The average office worker across the UK spends the equivalent of 208 hours per year in meetings. But, when it comes to finding out how productive some of these meetings actually are, a new survey reveals environments and different personalities can have a significant impact on performance output levels.
The ‘Meetings Psychology Study’, commissioned by Radisson Blu, aimed to discover what impact different styles of meetings have around idea generation, intellect and judgment.
According to the research, almost half of the nation (43 per cent) leave most meetings, feeling they are pointless.
Patrick Fagan, an associate lecturer in consumer behaviour at Goldsmiths University undertook the study with 25 groups of volunteers.

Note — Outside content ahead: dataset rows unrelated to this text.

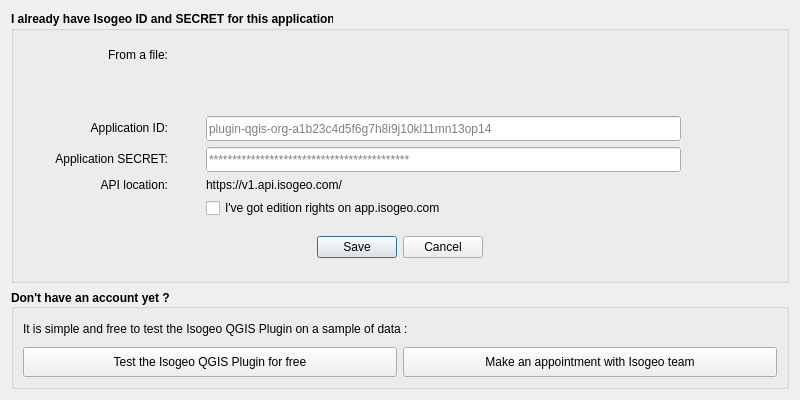
Qt form ui/auth/ui_authentication.ui (isogeo/isogeo-plugin-qgis) before a commit.
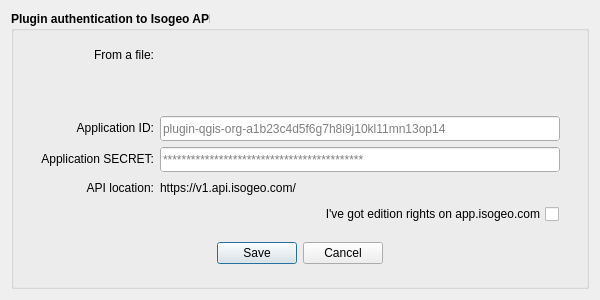
The same form after that commit. Icons and pictures are not drawn. Custom widgets are drawn as their Qt base class.

What changed in the file:
```diff
--- a/ui/auth/ui_authentication.ui
+++ b/ui/auth/ui_authentication.ui
@@ -7,20 +7,26 @@
    <rect>
     <x>0</x>
     <y>0</y>
-    <width>800</width>
-    <height>400</height>
+    <width>600</width>
+    <height>300</height>
    </rect>
   </property>
+  <property name="sizePolicy">
+   <sizepolicy hsizetype="Minimum" vsizetype="Preferred">
+    <horstretch>0</horstretch>
+    <verstretch>0</verstretch>
+   </sizepolicy>
+  </property>
   <property name="minimumSize">
    <size>
-    <width>800</width>
-    <height>400</height>
+    <width>600</width>
+    <height>300</height>
    </size>
   </property>
   <property name="maximumSize">
    <size>
     <width>800</width>
-    <height>400</height>
+    <height>300</height>
    </size>
   </property>
   <property name="windowTitle">
@@ -61,222 +67,13 @@
       <locale language="English" country="UnitedStates"/>
      </property>
      <property name="title">
-      <string>I already have Isogeo ID and SECRET for this application</string>
+      <string>Plugin authentication to Isogeo API</string>
      </property>
      <property name="flat">
       <bool>true</bool>
      </property>
      <layout class="QGridLayout" name="gridLayout_2">
-      <item row="1" column="3">
-       <spacer name="verticalSpacer_2">
-        <property name="orientation">
-         <enum>Qt::Vertical</enum>
-        </property>
-        <property name="sizeHint" stdset="0">
-         <size>
-          <width>20</width>
-          <height>40</height>
-         </size>
-        </property>
-       </spacer>
-      </item>
-      <item row="2" column="3">
-       <widget class="QLineEdit" name="ent_app_id">
-        <property name="sizePolicy">
-         <sizepolicy hsizetype="Expanding" vsizetype="Preferred">
-          <horstretch>1</horstretch>
-          <verstretch>0</verstretch>
-         </sizepolicy>
-        </property>
-        <property name="minimumSize">
-         <size>
-          <width>475</width>
-          <height>25</height>
-         </size>
-        </property>
-        <property name="maximumSize">
-         <size>
-          <width>800</width>
-          <height>30</height>
-         </size>
-        </property>
-        <property name="font">
-         <font>
-          <weight>50</weight>
-          <bold>false</bold>
-         </font>
-        </property>
-        <property name="toolTip">
-         <string/>
-        </property>
-        <property name="autoFillBackground">
-         <bool>true</bool>
-        </property>
-        <property name="text">
-         <string/>
-        </property>
-        <property name="maxLength">
-         <number>100</number>
-        </property>
-        <property name="frame">
-         <bool>true</bool>
-        </property>
-        <property name="readOnly">
-         <bool>true</bool>
-        </property>
-        <property name="placeholderText">
-         <string>plugin-qgis-org-a1b23c4d5f6g7h8i9j10kl11mn13op14</string>
-        </property>
-        <property name="cursorMoveStyle">
-         <enum>Qt::LogicalMoveStyle</enum>
-        </property>
-       </widget>
-      </item>
-      <item row="3" column="1">
-       <widget class="QLabel" name="lbl_app_secret">
-        <property name="sizePolicy">
-         <sizepolicy hsizetype="Preferred" vsizetype="Fixed">
-          <horstretch>0</horstretch>
-          <verstretch>0</verstretch>
-         </sizepolicy>
-        </property>
-        <property name="font">
-         <font>
-          <weight>50</weight>
-          <bold>false</bold>
-         </font>
-        </property>
-        <property name="autoFillBackground">
-         <bool>false</bool>
-        </property>
-        <property name="locale">
-         <locale language="English" country="UnitedStates"/>
-        </property>
-        <property name="text">
-         <string>Application SECRET:</string>
-        </property>
-        <property name="scaledContents">
-         <bool>true</bool>
-        </property>
-        <property name="alignment">
-         <set>Qt::AlignRight|Qt::AlignTrailing|Qt::AlignVCenter</set>
-        </property>
-       </widget>
-      </item>
-      <item row="5" column="3">
-       <widget class="QCheckBox" name="chb_isogeo_editor">
-        <property name="minimumSize">
-         <size>
-          <width>300</width>
-          <height>20</height>
-         </size>
-        </property>
-        <property name="font">
-         <font>
-          <weight>50</weight>
-          <bold>false</bold>
-         </font>
-        </property>
-        <property name="toolTip">
-         <string/>
-        </property>
-        <property name="layoutDirection">
-         <enum>Qt::LeftToRight</enum>
-        </property>
-        <property name="autoFillBackground">
-         <bool>false</bool>
-        </property>
-        <property name="text">
-         <string>I've got edition rights on app.isogeo.com</string>
-        </property>
-        <property name="icon">
-         <iconset>
-          <normaloff>:/plugins/Isogeo/resources/authentication/user.svg</normaloff>:/plugins/Isogeo/resources/authentication/user.svg</iconset>
-        </property>
-        <property name="tristate">
-         <bool>false</bool>
-        </property>
-       </widget>
-      </item>
-      <item row="0" column="4">
-       <spacer name="horizontalSpacer_3">
-        <property name="orientation">
-         <enum>Qt::Horizontal</enum>
-        </property>
-        <property name="sizeHint" stdset="0">
-         <size>
-          <width>40</width>
-          <height>20</height>
-         </size>
-        </property>
-       </spacer>
-      </item>
-      <item row="0" column="1">
-       <widget class="QLabel" name="lbl_browse_credentials">
-        <property name="font">
-         <font>
-          <weight>50</weight>
-          <bold>false</bold>
-         </font>
-        </property>
-        <property name="autoFillBackground">
-         <bool>false</bool>
-        </property>
-        <property name="text">
-         <string>From a file:</string>
-        </property>
-        <property name="scaledContents">
-         <bool>true</bool>
-        </property>
-        <property name="alignment">
-         <set>Qt::AlignRight|Qt::AlignTrailing|Qt::AlignVCenter</set>
-        </property>
-       </widget>
-      </item>
-      <item row="6" column="0" colspan="7">
-       <widget class="QDialogButtonBox" name="btn_ok_cancel">
-        <property name="sizePolicy">
-         <sizepolicy hsizetype="Expanding" vsizetype="Preferred">
-          <horstretch>1</horstretch>
-          <verstretch>1</verstretch>
-         </sizepolicy>
-        </property>
-        <property name="minimumSize">
-         <size>
-          <width>30</width>
-          <height>30</height>
-         </size>
-        </property>
-        <property name="maximumSize">
-         <size>
-          <width>16777215</width>
-          <height>100</height>
-         </size>
-        </property>
-        <property name="font">
-         <font>
-          <weight>50</weight>
-          <bold>false</bold>
-         </font>
-        </property>
-        <property name="focusPolicy">
-         <enum>Qt::StrongFocus</enum>
-        </property>
-        <property name="autoFillBackground">
-         <bool>false</bool>
-        </property>
-        <property name="orientation">
-         <enum>Qt::Horizontal</enum>
-        </property>
-        <property name="standardButtons">
-         <set>QDialogButtonBox::Cancel|QDialogButtonBox::Save</set>
-        </property>
-        <property name="centerButtons">
-         <bool>true</bool>
-        </property>
-       </widget>
-      </item>
-      <item row="2" column="4">
+      <item row="3" column="5">
        <spacer name="horizontalSpacer">
         <property name="orientation">
          <enum>Qt::Horizontal</enum>
@@ -289,87 +86,7 @@
         </property>
        </spacer>
       </item>
-      <item row="2" column="1">
-       <widget class="QLabel" name="lbl_app_id">
-        <property name="sizePolicy">
-         <sizepolicy hsizetype="Preferred" vsizetype="Fixed">
-          <horstretch>0</horstretch>
-          <verstretch>0</verstretch>
-         </sizepolicy>
-        </property>
-        <property name="font">
-         <font>
-          <weight>50</weight>
-          <bold>false</bold>
-         </font>
-        </property>
-        <property name="autoFillBackground">
-         <bool>false</bool>
-        </property>
-        <property name="locale">
-         <locale language="English" country="UnitedStates"/>
-        </property>
-        <property name="text">
-         <string>Application ID:</string>
-        </property>
-        <property name="scaledContents">
-         <bool>true</bool>
-        </property>
-        <property name="alignment">
-         <set>Qt::AlignRight|Qt::AlignTrailing|Qt::AlignVCenter</set>
-        </property>
-       </widget>
-      </item>
-      <item row="3" column="3">
-       <widget class="QLineEdit" name="ent_app_secret">
-        <property name="sizePolicy">
-         <sizepolicy hsizetype="Expanding" vsizetype="Preferred">
-          <horstretch>0</horstretch>
-          <verstretch>0</verstretch>
-         </sizepolicy>
-        </property>
-        <property name="minimumSize">
-         <size>
-          <width>475</width>
-          <height>25</height>
-         </size>
-        </property>
-        <property name="maximumSize">
-         <size>
-          <width>800</width>
-          <height>30</height>
-         </size>
-        </property>
-        <property name="font">
-         <font>
-          <weight>50</weight>
-          <bold>false</bold>
-         </font>
-        </property>
-        <property name="focusPolicy">
-         <enum>Qt::NoFocus</enum>
-        </property>
-        <property name="autoFillBackground">
-         <bool>true</bool>
-        </property>
-        <property name="text">
-         <string notr="true"/>
-        </property>
-        <property name="maxLength">
-         <number>64</number>
-        </property>
-        <property name="echoMode">
-         <enum>QLineEdit::PasswordEchoOnEdit</enum>
-        </property>
-        <property name="readOnly">
-         <bool>true</bool>
-        </property>
-        <property name="placeholderText">
-         <string notr="true">*******************************************</string>
-        </property>
-       </widget>
-      </item>
-      <item row="4" column="1">
+      <item row="5" column="3">
        <widget class="QLabel" name="lbl_api_url">
         <property name="font">
          <font>
@@ -394,7 +111,7 @@
         </property>
        </widget>
       </item>
-      <item row="3" column="4">
+      <item row="4" column="5">
        <spacer name="horizontalSpacer_2">
         <property name="orientation">
          <enum>Qt::Horizontal</enum>
@@ -407,7 +124,20 @@
         </property>
        </spacer>
       </item>
-      <item row="0" column="3">
+      <item row="4" column="2">
+       <spacer name="horizontalSpacer_6">
+        <property name="orientation">
+         <enum>Qt::Horizontal</enum>
+        </property>
+        <property name="sizeHint" stdset="0">
+         <size>
+          <width>40</width>
+          <height>20</height>
+         </size>
+        </property>
+       </spacer>
+      </item>
+      <item row="0" column="4">
        <widget class="QgsFileWidget" name="btn_browse_credentials">
         <property name="enabled">
          <bool>true</bool>
@@ -420,13 +150,13 @@
         </property>
         <property name="minimumSize">
          <size>
-          <width>475</width>
+          <width>400</width>
           <height>30</height>
          </size>
         </property>
         <property name="maximumSize">
          <size>
-          <width>800</width>
+          <width>475</width>
           <height>30</height>
          </size>
         </property>
@@ -465,7 +195,56 @@
         </property>
        </widget>
       </item>
-      <item row="4" column="3">
+      <item row="4" column="4">
+       <widget class="QLineEdit" name="ent_app_secret">
+        <property name="sizePolicy">
+         <sizepolicy hsizetype="Expanding" vsizetype="Preferred">
+          <horstretch>0</horstretch>
+          <verstretch>0</verstretch>
+         </sizepolicy>
+        </property>
+        <property name="minimumSize">
+         <size>
+          <width>400</width>
+          <height>25</height>
+         </size>
+        </property>
+        <property name="maximumSize">
+         <size>
+          <width>400</width>
+          <height>30</height>
+         </size>
+        </property>
+        <property name="font">
+         <font>
+          <weight>50</weight>
+          <bold>false</bold>
+         </font>
+        </property>
+        <property name="focusPolicy">
+         <enum>Qt::NoFocus</enum>
+        </property>
+        <property name="autoFillBackground">
+         <bool>true</bool>
+        </property>
+        <property name="text">
+         <string notr="true"/>
+        </property>
+        <property name="maxLength">
+         <number>64</number>
+        </property>
+        <property name="echoMode">
+         <enum>QLineEdit::PasswordEchoOnEdit</enum>
+        </property>
+        <property name="readOnly">
+         <bool>true</bool>
+        </property>
+        <property name="placeholderText">
+         <string notr="true">*******************************************</string>
+        </property>
+       </widget>
+      </item>
+      <item row="5" column="4">
        <widget class="QLabel" name="lbl_api_url_value">
         <property name="font">
          <font>
@@ -492,6 +271,285 @@
         </property>
        </widget>
       </item>
+      <item row="0" column="3">
+       <widget class="QLabel" name="lbl_browse_credentials">
+        <property name="font">
+         <font>
+          <weight>50</weight>
+          <bold>false</bold>
+         </font>
+        </property>
+        <property name="autoFillBackground">
+         <bool>false</bool>
+        </property>
+        <property name="text">
+         <string>From a file:</string>
+        </property>
+        <property name="scaledContents">
+         <bool>true</bool>
+        </property>
+        <property name="alignment">
+         <set>Qt::AlignRight|Qt::AlignTrailing|Qt::AlignVCenter</set>
+        </property>
+       </widget>
+      </item>
+      <item row="2" column="4">
+       <spacer name="verticalSpacer_2">
+        <property name="orientation">
+         <enum>Qt::Vertical</enum>
+        </property>
+        <property name="sizeHint" stdset="0">
+         <size>
+          <width>20</width>
+          <height>40</height>
+         </size>
+        </property>
+       </spacer>
+      </item>
+      <item row="3" column="3">
+       <widget class="QLabel" name="lbl_app_id">
+        <property name="sizePolicy">
+         <sizepolicy hsizetype="Preferred" vsizetype="Fixed">
+          <horstretch>0</horstretch>
+          <verstretch>0</verstretch>
+         </sizepolicy>
+        </property>
+        <property name="font">
+         <font>
+          <weight>50</weight>
+          <bold>false</bold>
+         </font>
+        </property>
+        <property name="autoFillBackground">
+         <bool>false</bool>
+        </property>
+        <property name="locale">
+         <locale language="English" country="UnitedStates"/>
+        </property>
+        <property name="text">
+         <string>Application ID:</string>
+        </property>
+        <property name="scaledContents">
+         <bool>true</bool>
+        </property>
+        <property name="alignment">
+         <set>Qt::AlignRight|Qt::AlignTrailing|Qt::AlignVCenter</set>
+        </property>
+       </widget>
+      </item>
+      <item row="3" column="2">
+       <spacer name="horizontalSpacer_5">
+        <property name="orientation">
+         <enum>Qt::Horizontal</enum>
+        </property>
+        <property name="sizeHint" stdset="0">
+         <size>
+          <width>40</width>
+          <height>20</height>
+         </size>
+        </property>
+       </spacer>
+      </item>
+      <item row="7" column="0" colspan="8">
+       <widget class="QDialogButtonBox" name="btn_ok_cancel">
+        <property name="sizePolicy">
+         <sizepolicy hsizetype="Minimum" vsizetype="Minimum">
+          <horstretch>1</horstretch>
+          <verstretch>1</verstretch>
+         </sizepolicy>
+        </property>
+        <property name="minimumSize">
+         <size>
+          <width>30</width>
+          <height>30</height>
+         </size>
+        </property>
+        <property name="maximumSize">
+         <size>
+          <width>16777215</width>
+          <height>100</height>
+         </size>
+        </property>
+        <property name="font">
+         <font>
+          <weight>50</weight>
+          <bold>false</bold>
+         </font>
+        </property>
+        <property name="focusPolicy">
+         <enum>Qt::StrongFocus</enum>
+        </property>
+        <property name="autoFillBackground">
+         <bool>false</bool>
+        </property>
+        <property name="orientation">
+         <enum>Qt::Horizontal</enum>
+        </property>
+        <property name="standardButtons">
+         <set>QDialogButtonBox::Cancel|QDialogButtonBox::Save</set>
+        </property>
+        <property name="centerButtons">
+         <bool>true</bool>
+        </property>
+       </widget>
+      </item>
+      <item row="5" column="2">
+       <spacer name="horizontalSpacer_7">
+        <property name="orientation">
+         <enum>Qt::Horizontal</enum>
+        </property>
+        <property name="sizeHint" stdset="0">
+         <size>
+          <width>40</width>
+          <height>20</height>
+         </size>
+        </property>
+       </spacer>
+      </item>
+      <item row="0" column="5">
+       <spacer name="horizontalSpacer_3">
+        <property name="orientation">
+         <enum>Qt::Horizontal</enum>
+        </property>
+        <property name="sizeHint" stdset="0">
+         <size>
+          <width>40</width>
+          <height>20</height>
+         </size>
+        </property>
+       </spacer>
+      </item>
+      <item row="3" column="4">
+       <widget class="QLineEdit" name="ent_app_id">
+        <property name="sizePolicy">
+         <sizepolicy hsizetype="Expanding" vsizetype="Preferred">
+          <horstretch>1</horstretch>
+          <verstretch>0</verstretch>
+         </sizepolicy>
+        </property>
+        <property name="minimumSize">
+         <size>
+          <width>400</width>
+          <height>25</height>
+         </size>
+        </property>
+        <property name="maximumSize">
+         <size>
+          <width>400</width>
+          <height>30</height>
+         </size>
+        </property>
+        <property name="font">
+         <font>
+          <weight>50</weight>
+          <bold>false</bold>
+         </font>
+        </property>
+        <property name="toolTip">
+         <string/>
+        </property>
+        <property name="autoFillBackground">
+         <bool>true</bool>
+        </property>
+        <property name="text">
+         <string/>
+        </property>
+        <property name="maxLength">
+         <number>100</number>
+        </property>
+        <property name="frame">
+         <bool>true</bool>
+        </property>
+        <property name="readOnly">
+         <bool>true</bool>
+        </property>
+        <property name="placeholderText">
+         <string>plugin-qgis-org-a1b23c4d5f6g7h8i9j10kl11mn13op14</string>
+        </property>
+        <property name="cursorMoveStyle">
+         <enum>Qt::LogicalMoveStyle</enum>
+        </property>
+       </widget>
+      </item>
+      <item row="4" column="3">
+       <widget class="QLabel" name="lbl_app_secret">
+        <property name="sizePolicy">
+         <sizepolicy hsizetype="Preferred" vsizetype="Fixed">
+          <horstretch>0</horstretch>
+          <verstretch>0</verstretch>
+         </sizepolicy>
+        </property>
+        <property name="font">
+         <font>
+          <weight>50</weight>
+          <bold>false</bold>
+         </font>
+        </property>
+        <property name="autoFillBackground">
+         <bool>false</bool>
+        </property>
+        <property name="locale">
+         <locale language="English" country="UnitedStates"/>
+        </property>
+        <property name="text">
+         <string>Application SECRET:</string>
+        </property>
+        <property name="scaledContents">
+         <bool>true</bool>
+        </property>
+        <property name="alignment">
+         <set>Qt::AlignRight|Qt::AlignTrailing|Qt::AlignVCenter</set>
+        </property>
+       </widget>
+      </item>
+      <item row="0" column="2">
+       <spacer name="horizontalSpacer_4">
+        <property name="orientation">
+         <enum>Qt::Horizontal</enum>
+        </property>
+        <property name="sizeHint" stdset="0">
+         <size>
+          <width>40</width>
+          <height>20</height>
+         </size>
+        </property>
+       </spacer>
+      </item>
+      <item row="6" column="4">
+       <widget class="QCheckBox" name="chb_isogeo_editor">
+        <property name="minimumSize">
+         <size>
+          <width>300</width>
+          <height>20</height>
+         </size>
+        </property>
+        <property name="font">
+         <font>
+          <weight>50</weight>
+          <bold>false</bold>
+         </font>
+        </property>
+        <property name="toolTip">
+         <string/>
+        </property>
+        <property name="layoutDirection">
+         <enum>Qt::RightToLeft</enum>
+        </property>
+        <property name="autoFillBackground">
+         <bool>false</bool>
+        </property>
+        <property name="text">
+         <string>I've got edition rights on app.isogeo.com</string>
+        </property>
+        <property name="icon">
+         <iconset>
+          <normaloff>:/plugins/Isogeo/resources/authentication/user.svg</normaloff>:/plugins/Isogeo/resources/authentication/user.svg</iconset>
+        </property>
+        <property name="tristate">
+         <bool>false</bool>
+        </property>
+       </widget>
+      </item>
      </layout>
      <zorder>ent_app_id</zorder>
      <zorder>ent_app_secret</zorder>
@@ -507,147 +565,9 @@
      <zorder>verticalSpacer_2</zorder>
      <zorder>lbl_api_url_value</zorder>
      <zorder>lbl_api_url</zorder>
-    </widget>
-   </item>
-   <item>
-    <widget class="QGroupBox" name="grb_need_account">
-     <property name="minimumSize">
-      <size>
-       <width>200</width>
-       <height>100</height>
-      </size>
-     </property>
-     <property name="maximumSize">
-      <size>
-       <width>16777215</width>
-       <height>200</height>
-      </size>
-     </property>
-     <property name="font">
-      <font>
-       <weight>75</weight>
-       <bold>true</bold>
-      </font>
-     </property>
-     <property name="autoFillBackground">
-      <bool>false</bool>
-     </property>
-     <property name="locale">
-      <locale language="English" country="UnitedStates"/>
-     </property>
-     <property name="title">
-      <string>Don't have an account yet ?</string>
-     </property>
-     <property name="alignment">
-      <set>Qt::AlignLeading|Qt::AlignLeft|Qt::AlignVCenter</set>
-     </property>
-     <property name="flat">
-      <bool>true</bool>
-     </property>
-     <layout class="QGridLayout" name="gridLayout">
-      <item row="2" column="1">
-       <widget class="QPushButton" name="btn_rdv_isogeo">
-        <property name="minimumSize">
-         <size>
-          <width>200</width>
-          <height>30</height>
-         </size>
-        </property>
-        <property name="maximumSize">
-         <size>
-          <width>700</width>
-          <height>30</height>
-         </size>
-        </property>
-        <property name="font">
-         <font>
-          <weight>50</weight>
-          <bold>false</bold>
-         </font>
-        </property>
-        <property name="cursor">
-         <cursorShape>PointingHandCursor</cursorShape>
-        </property>
-        <property name="contextMenuPolicy">
-         <enum>Qt::NoContextMenu</enum>
-        </property>
-        <property name="autoFillBackground">
-         <bool>true</bool>
-        </property>
-        <property name="text">
-         <string>Make an appointment with Isogeo team</string>
-        </property>
-        <property name="autoDefault">
-         <bool>false</bool>
-        </property>
-        <property name="default">
-         <bool>false</bool>
-        </property>
-       </widget>
-      </item>
-      <item row="2" column="0">
-       <widget class="QPushButton" name="btn_free_test">
-        <property name="minimumSize">
-         <size>
-          <width>200</width>
-          <height>30</height>
-         </size>
-        </property>
-        <property name="maximumSize">
-         <size>
-          <width>700</width>
-          <height>30</height>
-         </size>
-        </property>
-        <property name="font">
-         <font>
-          <weight>50</weight>
-          <bold>false</bold>
-         </font>
-        </property>
-        <property name="cursor">
-         <cursorShape>PointingHandCursor</cursorShape>
-        </property>
-        <property name="contextMenuPolicy">
-         <enum>Qt::NoContextMenu</enum>
-        </property>
-        <property name="autoFillBackground">
-         <bool>true</bool>
-        </property>
-        <property name="text">
-         <string>Test the Isogeo QGIS Plugin for free</string>
-        </property>
-        <property name="autoDefault">
-         <bool>false</bool>
-        </property>
-        <property name="default">
-         <bool>false</bool>
-        </property>
-       </widget>
-      </item>
-      <item row="1" column="0" colspan="2">
-       <widget class="QLabel" name="lbl_access_conditions">
-        <property name="maximumSize">
-         <size>
-          <width>16777215</width>
-          <height>16777215</height>
-         </size>
-        </property>
-        <property name="font">
-         <font>
-          <weight>50</weight>
-          <bold>false</bold>
-         </font>
-        </property>
-        <property name="text">
-         <string>&lt;html&gt;&lt;head/&gt;&lt;body&gt;&lt;p&gt;It is simple and free to test the Isogeo QGIS Plugin on a sample of data : &lt;/p&gt;&lt;/body&gt;&lt;/html&gt;</string>
-        </property>
-        <property name="textFormat">
-         <enum>Qt::RichText</enum>
-        </property>
-       </widget>
-      </item>
-     </layout>
+     <zorder>horizontalSpacer_5</zorder>
+     <zorder>horizontalSpacer_6</zorder>
+     <zorder>horizontalSpacer_7</zorder>
     </widget>
    </item>
   </layout>
```
Left out of the diff: 7 changed lines with no effect on the pictures.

Each group of five was placed in one of three everyday work scenarios, which included a video conference call, a standard meeting room and an ‘enhanced’ meeting room environment, the latter featuring walls to write on, bright colours to spark the brain, flexible furniture layout and amenities to help stimulate ideas.
Participants were asked to complete three activities relating to creativity, intellective and judgment tasks, and their level of engagement and mood were also monitored, as well as their claimed and actual performance.
While all participants claimed their performance would not differ across different environments and that their group’s performance would be equal, the actual data did not support this.
The results conclude that when meeting face to face in an enhanced meeting room, idea generation produces a return on investment that is 61 per cent higher than a video conference call, and 31 per cent higher than a standard meeting room.
Additionally, the biggest gripes about meetings are also highlighted in further research conducted by Radisson Blu. To support Patrick Fagan’s study, a survey of 2,000 UK adults reveals that the most annoying habits conducted by other colleagues in meetings are having a dominant person in the room that always shouts the loudest (40 per cent), and people not turning up on time (24 per cent).
Furthermore, a quarter of UK office workers (25 per cent) are most annoyed by meetings running late.
When it comes to disclosing what their own worst attributes are during conference calls and colleague get-togethers, almost a quarter (23 per cent) of the nation admit to being easily distracted and bored, and a further 13 per cent admit to just making meaningless doodles instead of taking notes during conference calls.
However overall, two thirds (65 per cent) of those polled still think face-to-face meetings were more productive than conference calls.
Fagan says, ‘Workers trying to come up with answers to business problems on a conference call, are likely to be more submissive to other workers, due to an inability to judge their disposition.
‘There also appears to be a reduced ability for interpersonal interaction on a video conference call, and a more rigid, inflexible and practical state of mind. This can lead to reduced effectiveness and ultimately, a low return on investment for the meeting.’
Malcolm Rann, regional director, of Radisson Blu UK adds, ‘There has been a growth in remote working across the UK and Ireland, and with businesses having offices located in different parts of the country, video and teleconferencing has become a big part of daily life.
‘This study demonstrates that in order to be productive and most effective, there is still a genuine reason to make meetings face-to-face, but to also be aware of the different types of personalities in the room and how to handle those situations.’